ASSIGNMENT:
For the entries below, return every line from the top through the line with "An editor plug-in" exactly as it stands, omitting pictures.

[Items from a dataset]
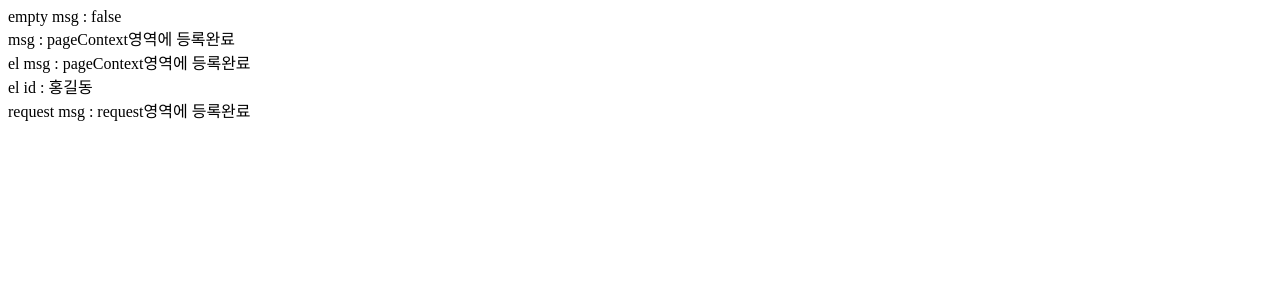
Repository: sunnny10/web-workspace
Page: http://localhost/Lecture-Web/jsp/el/exam03.jsp
An editor plug-in stored every save of this project. The page is shown before and after the next save, followed by the edit.
The browser window is 1280 px wide. The pictures show the whole page.
The page is served by Tomcat 9.

Above is the page before, as saved 2022-06-07 02:22:40.

After the next save:
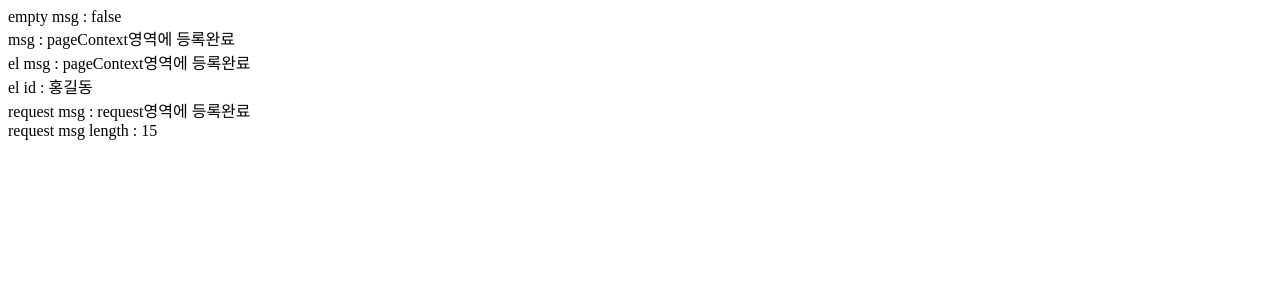
Saved 2 min 47 s later.
--- a/Lecture-Web/src/main/webapp/jsp/el/exam03.jsp
+++ b/Lecture-Web/src/main/webapp/jsp/el/exam03.jsp
@@ -30,5 +30,6 @@
 	el id : ${ id }<br>
 
 	request msg : ${ requestScope.msg }<br>
+	request msg length : <%= ((String)request.getAttribute("msg")).length() %>
 </body>
 </html>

ANSWER TO THE EXERCISE:
Repository: sunnny10/web-workspace
Page: http://localhost/Lecture-Web/jsp/el/exam03.jsp
An editor plug-in stored every save of this project. The page is shown before and after the next save, followed by the edit.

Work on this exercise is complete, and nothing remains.